Court: Beit Yehonatan Seal Orders Remain Intact
A High Court judge said Thursday that a previous decision to evacuate and seal Beit Yehonatan in the City of David neighborhood will stand, and that four residents of the building whom the court in 2007 said had made illegal use of the building were subject to various penalties, including a fine and other legal steps.
Court judge Edna Arbel said that the four – Moshe and Sivan Cordova and Efraim and Miriam Friedler – had not made any new arguments, and that there was no reason to cancel the order to seal the building. Arbel also complained that the Jerusalem municipality, who has the responsibility of carrying out the court's order, had been dragging its feet for years on the matter. Arbel added that Jerusalem Mayor Nir Barkat's position – that he could not in good conscience seal Beit Yehonatan unless similar action were taken against illegal Arab building in the neighborhood – was untenable, and that he had no grounds to stand on.

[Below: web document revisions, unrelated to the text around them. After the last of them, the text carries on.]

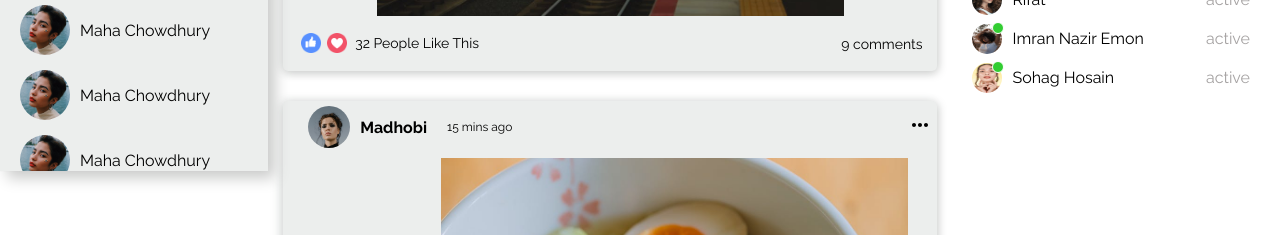
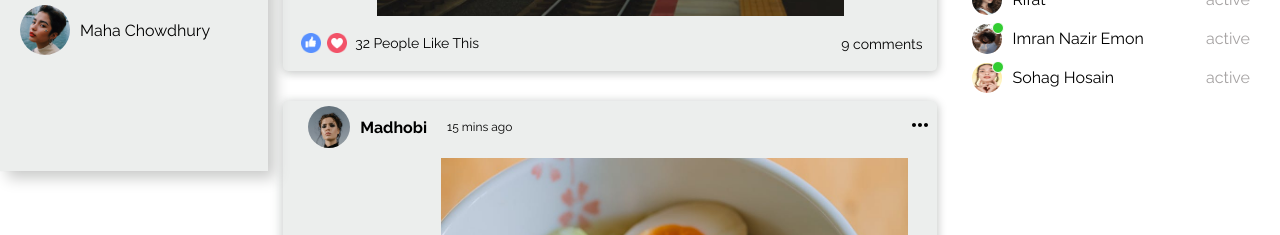
Before and after one commit to Shamaun-Nabi/socialapp-react-dev, a React (Create React App) app: page / in a window 1280 px wide. Shown: the part 679-914 px from the top of the page. Built offline with nearby package versions, Linux system fonts and the light colour scheme.

Commit message:
readme added

```diff
--- a/src/components/LeftBar/LeftBar.jsx
+++ b/src/components/LeftBar/LeftBar.jsx
@@ -74,38 +74,6 @@ export default function LeftBar() {
             />
             <span className="friendNameText">Maha Chowdhury</span>
           </li>
-          <li className="friendListItem">
-            <img
-              src="/assets/person/4.jpeg"
-              alt="friendImage"
-              className="friendImage"
-            />
-            <span className="friendNameText">Maha Chowdhury</span>
-          </li>
-          <li className="friendListItem">
-            <img
-              src="/assets/person/4.jpeg"
-              alt="friendImage"
-              className="friendImage"
-            />
-            <span className="friendNameText">Maha Chowdhury</span>
-          </li>
-          <li className="friendListItem">
-            <img
-              src="/assets/person/4.jpeg"
-              alt="friendImage"
-              className="friendImage"
-            />
-            <span className="friendNameText">Maha Chowdhury</span>
-          </li>
-          <li className="friendListItem">
-            <img
-              src="/assets/person/4.jpeg"
-              alt="friendImage"
-              className="friendImage"
-            />
-            <span className="friendNameText">Maha Chowdhury</span>
-          </li>
         </ul>
       </div>
     </div>
--- a/src/components/RightBar/RightBar.css
+++ b/src/components/RightBar/RightBar.css
@@ -1,6 +1,7 @@
 .rightBar {
   flex: 4;
   position: sticky;
+  /* overflow-y: scroll; */
   overflow-y: scroll;
   top: 0px;
   height:100vh;
```
Also changed, not shown: 1 other file (tests, documents, lock files or other folders).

Arbel added that the residents themselves had a responsibility to vacate the building, even if the city was not doing its job. As such, she said, they were not entitled to the protection of the court. “The court will not extend its help to those who violate its orders and decide the law for themselves.” This alone, she said, would be sufficient reason to reject their plea.
Beit Yehonatan is one of the few places in the City of David where Jews have been able to find a place to live. The neighborhood had, at least until 1948, a significant Jewish population – until they were forced to flee for their lives in the onslaught of Arab murderers during the War of Independence. Besides fighting the High Court's decision to vacate the building, residents have been forced to contend with an ongoing Arab terror campaign; in a typical incident, Arab youths hurled rocks and firebombs at the Beit Yehonatan building in mid-July. They were arrested by police, and their case is pending.